The Hawk Inside the Hawk
After his absence summer through early fall
our Cooper’s hawk reappears to perch
on the top branches of the alder.
When a squirrel, unburdened by intelligence
but gifted with tenacity, climbs the alder’s trunk,
the hawk displays.
He is short-winged, feathered white
with fine streaks of brown, sporting orange underparts
that suggest another bird drawn within the larger one.
For days he has scanned for prey,
disguised not as much by foliage as by his stillness.
Now, with two stiff wing beats, he tears
through the cherry tree shivering with birds
and emerges with a rusty-capped tree sparrow.
As with all dilemmas reserved for humans
we are conflicted. We have fattened
this flock all year because we need their songs.
We have listened as they practice
the same sweet warble over and over again.
But a raptor is hard to turn away from.
His is a rougher song, the “kak kak kak”
that comes in three hard syllables.
Fine accompaniment to the season’s
short and darkening days.
Daily, we drove inches from the precipice, down
the rocky single-track road to our rock
house with Etruscan foundation,
the house in which I never saw the millipedes
perpetually moving across our stone floors
because you so quickly swept them out.
That, your first husbandly act. And night
after night we sat outside in the absolute
dark looking at the dim outline of the tufa
cliffs across the ravine. We could hear
the river below, but faintly. Mornings
you made omelets with truffles & shallots
always served with coarse bread.
When we left to walk a hill town or buy
more wine or flowers, or cat food
for the litter of six who visited, we
returned happily to our ancient first home.
Like tail birds that use cobwebs to stitch
the pierced edges of leaves into nests,
we busied ourselves & loved to the absence
of sound and light & lived
in that brief time without disturbance.
Victoria Anderson is a former writing program director at Loyola University Chicago, and received her doctorate in American Literature with a Creative Writing concentration from Binghamton University, New York. She has published three books of poetry: This Country or That (Mid-America Press), Vorticity (MAMMOTH Books), and The Hour Box (Kelsay Books). She has been published in over sixty literary journals, including (b)OINK, Mississippi Review, Gulf Coast, Atlanta Review, AGNI, American Short Fiction, and Berkeley Fiction Review.
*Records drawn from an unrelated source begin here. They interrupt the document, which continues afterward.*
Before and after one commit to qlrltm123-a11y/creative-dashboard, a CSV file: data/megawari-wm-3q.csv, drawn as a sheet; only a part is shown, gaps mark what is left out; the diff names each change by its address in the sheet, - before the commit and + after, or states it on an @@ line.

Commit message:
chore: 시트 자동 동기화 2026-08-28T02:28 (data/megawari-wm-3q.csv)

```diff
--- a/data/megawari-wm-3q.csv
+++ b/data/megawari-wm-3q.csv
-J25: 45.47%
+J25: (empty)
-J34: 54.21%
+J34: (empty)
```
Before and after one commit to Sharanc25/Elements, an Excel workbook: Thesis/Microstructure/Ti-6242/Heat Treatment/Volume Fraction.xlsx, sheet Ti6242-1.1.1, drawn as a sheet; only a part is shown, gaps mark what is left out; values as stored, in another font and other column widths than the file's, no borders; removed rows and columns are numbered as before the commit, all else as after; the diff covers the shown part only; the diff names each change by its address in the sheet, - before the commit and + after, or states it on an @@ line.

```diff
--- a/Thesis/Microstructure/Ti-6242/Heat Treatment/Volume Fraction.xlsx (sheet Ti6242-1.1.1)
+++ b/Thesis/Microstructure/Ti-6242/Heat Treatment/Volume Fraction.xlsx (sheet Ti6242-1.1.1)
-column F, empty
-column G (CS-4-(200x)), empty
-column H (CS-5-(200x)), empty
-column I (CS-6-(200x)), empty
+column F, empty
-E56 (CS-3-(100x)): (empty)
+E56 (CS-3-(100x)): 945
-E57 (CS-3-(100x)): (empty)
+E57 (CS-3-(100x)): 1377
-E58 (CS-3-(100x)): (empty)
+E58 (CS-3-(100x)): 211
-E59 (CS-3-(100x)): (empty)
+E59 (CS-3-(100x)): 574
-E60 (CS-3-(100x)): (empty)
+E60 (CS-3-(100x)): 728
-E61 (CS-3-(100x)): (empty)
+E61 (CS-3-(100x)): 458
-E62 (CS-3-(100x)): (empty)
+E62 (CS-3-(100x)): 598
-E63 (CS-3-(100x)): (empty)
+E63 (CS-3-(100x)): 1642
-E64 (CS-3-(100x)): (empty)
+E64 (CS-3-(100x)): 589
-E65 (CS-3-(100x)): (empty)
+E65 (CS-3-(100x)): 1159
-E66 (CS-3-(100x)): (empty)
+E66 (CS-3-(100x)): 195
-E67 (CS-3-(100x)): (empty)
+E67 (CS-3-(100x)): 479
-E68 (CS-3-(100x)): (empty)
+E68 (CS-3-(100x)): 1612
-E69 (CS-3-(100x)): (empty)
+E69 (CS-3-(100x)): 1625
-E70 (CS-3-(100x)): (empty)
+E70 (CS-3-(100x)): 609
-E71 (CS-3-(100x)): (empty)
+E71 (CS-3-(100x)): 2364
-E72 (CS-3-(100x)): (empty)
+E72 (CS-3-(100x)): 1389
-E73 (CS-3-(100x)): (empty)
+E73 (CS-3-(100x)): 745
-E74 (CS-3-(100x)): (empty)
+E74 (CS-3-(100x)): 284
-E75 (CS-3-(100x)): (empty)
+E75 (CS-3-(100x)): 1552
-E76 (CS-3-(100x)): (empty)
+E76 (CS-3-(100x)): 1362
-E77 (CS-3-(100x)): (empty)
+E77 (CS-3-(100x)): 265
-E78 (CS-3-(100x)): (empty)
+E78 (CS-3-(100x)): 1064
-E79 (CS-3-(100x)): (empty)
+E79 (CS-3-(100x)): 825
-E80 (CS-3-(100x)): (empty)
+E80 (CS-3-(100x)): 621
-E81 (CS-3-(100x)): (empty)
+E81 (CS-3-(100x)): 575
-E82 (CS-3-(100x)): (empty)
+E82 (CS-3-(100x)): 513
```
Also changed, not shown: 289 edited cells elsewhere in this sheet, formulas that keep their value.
She is a three-time recipient of the Individual Artist Grant from Illinois Arts Council, and had residencies at Ragdale and the Virginia Center for the Creative Arts.